§ **GOAL OF THE EXERCISE**
Where does the string "raggedright" appear in the records? Copy every line that contains it.

(Before-and-after change data)
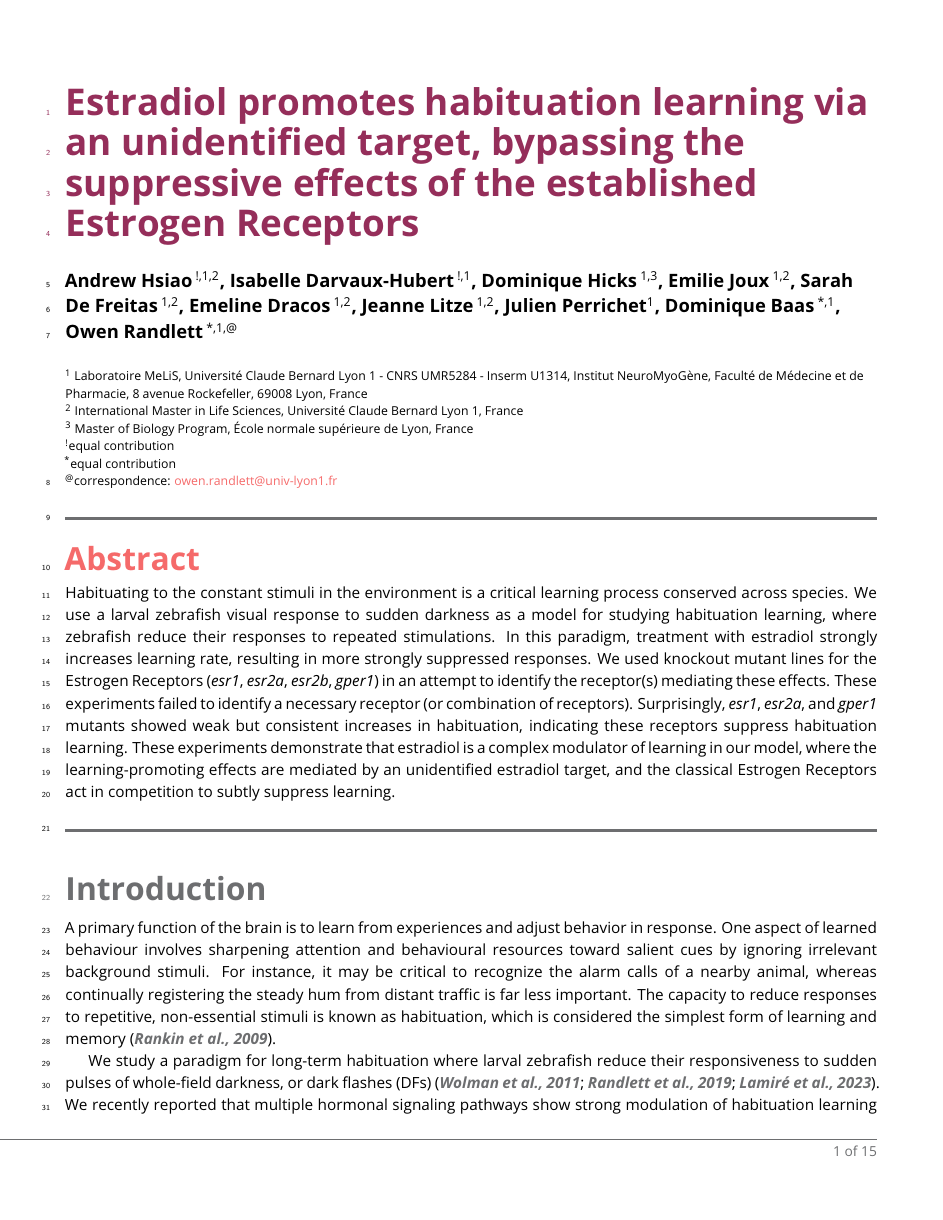
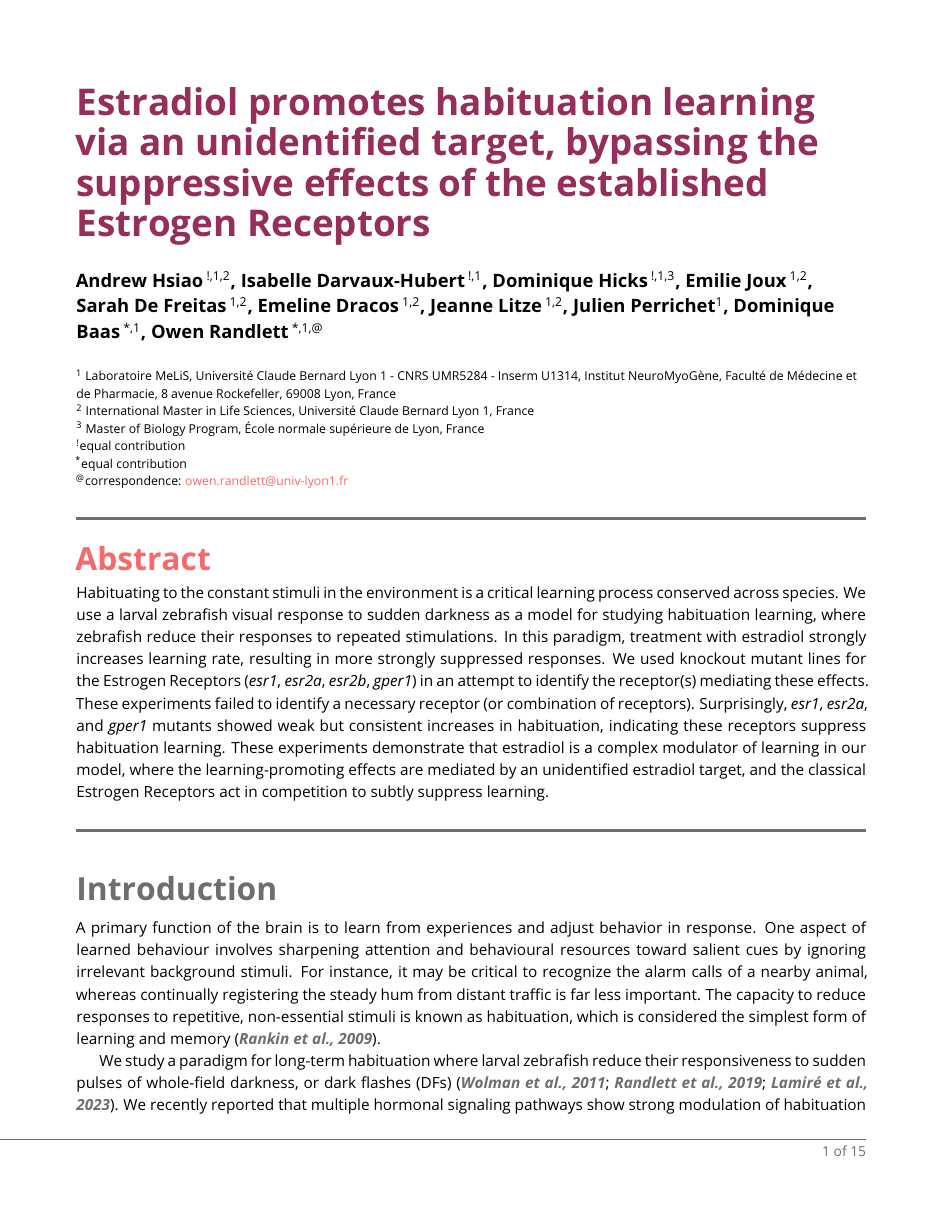
Before and after one commit to owenrandlett/2025_HabEstrogen, a LaTeX document (manuscript/2025_HabEstrogen.tex, which reads manuscript/RandlettLab_elife.cls): page 1 of 15. Compiled offline with pdfLaTeX.

Commit message:
no linenum, add dom hicks as co-first

```diff
--- a/manuscript/2025_HabEstrogen.tex
+++ b/manuscript/2025_HabEstrogen.tex
@@ -1,7 +1,7 @@
 
 %%% PREAMBLE
 \documentclass[9.5pt,lineno]{RandlettLab_elife}
-% \nolinenumbers
+\nolinenumbers
 \usepackage{lipsum} % Required to insert dummy text
 \usepackage{listings}
 \usepackage[version=4]{mhchem}
@@ -49,7 +49,7 @@
 \author[ !,1]
 {Isabelle Darvaux-Hubert}
 
-\author[ 1,3]
+\author[ !,1,3]
 {Dominique Hicks}
 
 \author[ 1,2]
--- a/manuscript/RandlettLab_elife.cls
+++ b/manuscript/RandlettLab_elife.cls
@@ -78,10 +78,10 @@
 \RequirePackage{booktabs}
 \RequirePackage{authblk}
 
-\RequirePackage[left=1.5cm,%
+\RequirePackage[left=1.75cm,%
                 marginparwidth=2cm,%
                 marginparsep=0.5cm,%
-                right=1.5cm,%
+                right=1.75cm,%
                 top=2cm,%
                 bottom=2.5cm,%
                 headheight=21pt,%
@@ -169,13 +169,13 @@
   {\color{eLifeMediumGrey}\huge\bfseries}
   {\thesection}{}{#1}[]
 \titleformat{\subsection}
-  {\large\bfseries}
+  {\large\bfseries\raggedright}
   {\thesubsection}{}{#1}[]
 \titleformat{\subsubsection}
-  {\large}
+  {\large\raggedright}
   {\thesubsubsection}{}{#1}[]
 \titleformat{\paragraph}
-  {\color{eLifeMediumGrey}\large}
+  {\color{eLifeMediumGrey}\large\raggedright}
   {\theparagraph}{}{#1}[]
 \titlespacing*{\section}{0pc}{3ex \@plus4pt \@minus3pt}{4pt}
 \titlespacing*{\subsection}{0pc}{2.5ex \@plus3pt \@minus2pt}{0pt}
@@ -305,7 +305,7 @@
 
 
 \newenvironment{fullwidth}{%
-  \begin{adjustwidth}{-0.7cm}{}%
+  \begin{adjustwidth}{-1.1cm}{-1.1cm}%
   \hsize=\linewidth%
 }{\end{adjustwidth}}
 
```
Also changed, not shown: manuscript/2025_HabEstrogen.tex (6 more changed lines), 1 other file.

§ **RESPONSE BELOW**
+  {\large\bfseries\raggedright}
+  {\large\raggedright}
+  {\color{eLifeMediumGrey}\large\raggedright}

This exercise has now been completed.